What do the power of networking, telephones and fax machines have to do with the United States online gambling industry? Only everything. And where does Chris Moneymaker fit into the recent Delaware – Nevada online gambling partnership? Hopefully as a predictor of future growth. The economic concept of a network effect basically shows that products or services become more desirable and productive as they grow, eventually becoming widespread. This is why even though the states of Nevada and Delaware show a combined population of only 4 million residents, their recent agreement to share online poker player pools is extremely important to the overall Internet gambling picture in the United States. And you need look no further than 2003 to see how the network effect has performed its magic on poker in the past.
That was when Chris Moneymaker’s epic journey from $39 satellite qualifier to World Series of Poker Texas Hold ‘Em Main Event champion and $2.5 million prize winner exploded the popularity of poker. Other amateur players around the world thought, “If he can do it, I can do it.” They invaded online and brick-and-mortar poker rooms globally, and the world poker network expanded exponentially. The year that Moneymaker won the WSOP Main Event championship, there were 839 entrants in that tournament. The following year there were 2,576, and since then there has never been fewer than 5,619 players in the world’s largest and most popular land-based poker tournament. The Silver State partnering with the First State could be the Chris Moneymaker of the US online gambling industry. Learn more about online poker opportunities at the WSOP Poker Room.
So when Delaware and Nevada governors Jack Markell and Brian Sandoval reached a historical online gambling pact agreement concerning sharing their online poker player pools, it was an extremely important day for the entire United States, and possibly the world, as regards online gambling. Basically, anyone located within the physical boundaries of those two states may log online, create a real money poker account, and play at any of the websites offered by either state. And Markell made sure that a provision was set in place so additional states like New Jersey could also join the online gambling compact. New Jersey is currently the only other state besides Nevada and Delaware to have legalized state-based recognized and regulated online gambling in the US.

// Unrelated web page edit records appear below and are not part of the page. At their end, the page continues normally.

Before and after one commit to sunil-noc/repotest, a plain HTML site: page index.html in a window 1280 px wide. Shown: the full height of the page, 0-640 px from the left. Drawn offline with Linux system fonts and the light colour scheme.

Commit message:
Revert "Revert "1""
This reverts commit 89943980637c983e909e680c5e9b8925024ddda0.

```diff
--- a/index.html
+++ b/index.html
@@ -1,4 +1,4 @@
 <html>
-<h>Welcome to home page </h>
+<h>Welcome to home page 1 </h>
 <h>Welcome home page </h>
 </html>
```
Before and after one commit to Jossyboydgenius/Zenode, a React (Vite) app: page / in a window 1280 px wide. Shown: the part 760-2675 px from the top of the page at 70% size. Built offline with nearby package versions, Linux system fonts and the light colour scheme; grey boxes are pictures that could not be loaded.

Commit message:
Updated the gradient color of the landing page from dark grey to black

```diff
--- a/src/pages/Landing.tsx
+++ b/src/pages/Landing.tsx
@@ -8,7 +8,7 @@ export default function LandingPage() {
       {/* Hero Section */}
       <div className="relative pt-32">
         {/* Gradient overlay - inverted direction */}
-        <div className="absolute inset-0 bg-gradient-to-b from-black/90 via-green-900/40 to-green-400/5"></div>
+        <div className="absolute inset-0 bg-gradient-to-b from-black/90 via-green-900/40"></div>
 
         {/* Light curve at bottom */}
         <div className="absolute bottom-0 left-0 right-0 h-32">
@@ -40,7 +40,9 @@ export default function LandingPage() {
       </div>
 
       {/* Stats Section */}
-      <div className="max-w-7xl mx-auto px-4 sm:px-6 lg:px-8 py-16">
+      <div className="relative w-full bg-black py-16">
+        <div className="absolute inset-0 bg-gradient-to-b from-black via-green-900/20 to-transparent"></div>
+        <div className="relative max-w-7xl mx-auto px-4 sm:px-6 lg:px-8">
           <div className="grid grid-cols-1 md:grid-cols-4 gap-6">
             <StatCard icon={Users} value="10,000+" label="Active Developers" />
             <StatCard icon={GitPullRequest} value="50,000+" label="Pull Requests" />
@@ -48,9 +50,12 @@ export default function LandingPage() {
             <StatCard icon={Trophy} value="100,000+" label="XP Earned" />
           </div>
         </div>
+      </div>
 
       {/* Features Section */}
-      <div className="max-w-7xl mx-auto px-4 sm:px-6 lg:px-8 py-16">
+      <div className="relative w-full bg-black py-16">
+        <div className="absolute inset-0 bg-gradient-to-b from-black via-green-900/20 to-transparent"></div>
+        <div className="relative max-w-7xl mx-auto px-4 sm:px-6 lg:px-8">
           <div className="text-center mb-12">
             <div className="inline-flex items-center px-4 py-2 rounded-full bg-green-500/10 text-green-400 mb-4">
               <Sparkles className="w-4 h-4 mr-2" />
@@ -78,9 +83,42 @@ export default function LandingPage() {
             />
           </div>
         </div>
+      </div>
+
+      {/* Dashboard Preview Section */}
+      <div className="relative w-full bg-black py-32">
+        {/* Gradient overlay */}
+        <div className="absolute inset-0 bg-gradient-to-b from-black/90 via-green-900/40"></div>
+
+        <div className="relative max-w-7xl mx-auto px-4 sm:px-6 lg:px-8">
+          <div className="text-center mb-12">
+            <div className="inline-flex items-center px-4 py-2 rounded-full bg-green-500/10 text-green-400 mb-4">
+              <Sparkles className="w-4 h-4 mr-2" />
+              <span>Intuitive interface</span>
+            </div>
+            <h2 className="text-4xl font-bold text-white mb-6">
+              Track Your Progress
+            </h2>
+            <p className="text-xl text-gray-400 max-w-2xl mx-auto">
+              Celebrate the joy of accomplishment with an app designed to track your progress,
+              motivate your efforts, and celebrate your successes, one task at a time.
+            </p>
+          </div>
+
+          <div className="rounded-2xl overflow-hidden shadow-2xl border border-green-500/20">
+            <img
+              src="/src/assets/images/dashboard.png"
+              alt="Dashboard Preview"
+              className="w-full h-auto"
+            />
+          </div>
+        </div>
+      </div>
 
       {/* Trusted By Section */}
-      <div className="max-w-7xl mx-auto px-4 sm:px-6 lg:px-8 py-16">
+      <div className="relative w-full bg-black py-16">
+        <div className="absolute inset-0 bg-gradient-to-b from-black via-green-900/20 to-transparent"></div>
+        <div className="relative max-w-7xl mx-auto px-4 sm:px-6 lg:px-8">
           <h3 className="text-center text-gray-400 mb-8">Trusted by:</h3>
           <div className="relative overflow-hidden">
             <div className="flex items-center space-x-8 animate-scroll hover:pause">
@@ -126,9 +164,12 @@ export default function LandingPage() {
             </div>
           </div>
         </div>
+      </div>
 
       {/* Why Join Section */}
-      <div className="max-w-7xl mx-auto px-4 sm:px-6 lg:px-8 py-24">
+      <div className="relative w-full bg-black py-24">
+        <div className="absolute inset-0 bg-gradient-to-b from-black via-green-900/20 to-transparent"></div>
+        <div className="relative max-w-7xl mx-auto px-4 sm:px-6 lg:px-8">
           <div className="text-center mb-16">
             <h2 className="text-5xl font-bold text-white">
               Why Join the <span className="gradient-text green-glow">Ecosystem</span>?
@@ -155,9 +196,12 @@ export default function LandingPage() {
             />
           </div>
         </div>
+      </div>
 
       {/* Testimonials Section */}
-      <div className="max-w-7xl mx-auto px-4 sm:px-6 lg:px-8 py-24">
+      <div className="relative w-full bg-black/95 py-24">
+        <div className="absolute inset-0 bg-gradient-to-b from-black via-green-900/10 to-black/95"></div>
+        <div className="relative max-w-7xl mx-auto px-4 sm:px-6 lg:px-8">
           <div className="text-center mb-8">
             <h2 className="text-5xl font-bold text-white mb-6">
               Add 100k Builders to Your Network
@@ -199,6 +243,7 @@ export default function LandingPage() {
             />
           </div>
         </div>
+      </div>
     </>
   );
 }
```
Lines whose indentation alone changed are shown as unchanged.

As significant and groundbreaking as fax machines and telephones were when they were first invented, their technology meant very little without additional phones and fax machines participating. One telephone does no good. One fax machine is useless. But as the popularity and productiveness of those two products became more prevalent, their use and number began to snowball into a massive networking effect. It is important that Delaware and Nevada made this landmark move, even though they will probably eventually be two of the smallest players in the United States online gambling movement. But when New Jersey decides to share its player pool (approximately 9 million residents) with Nevada and Delaware, the same poker networking snowball that began with Moneymaker’s seemingly impossible win will begin to expand in size and momentum.
And while current legislation allows each individual state to either legalize or outlaw state-governed cyber poker, this important online poker compact could definitely influence states sitting on the Internet gambling fence. While two current pieces of legislation discussing United States gambling online at the federal level are floundering, this raised awareness of the growth of Internet gambling at the state level could lead federal lawmakers to push for nationwide legalization. As the conversation grows, more players sign up for online gambling accounts and the financial picture becomes clearer and stronger for the first few states in the United States online gambling industry, the networking effect will see more Americans with the ability to enjoy some responsible adult Internet wagering through state or federal-based and regulated websites.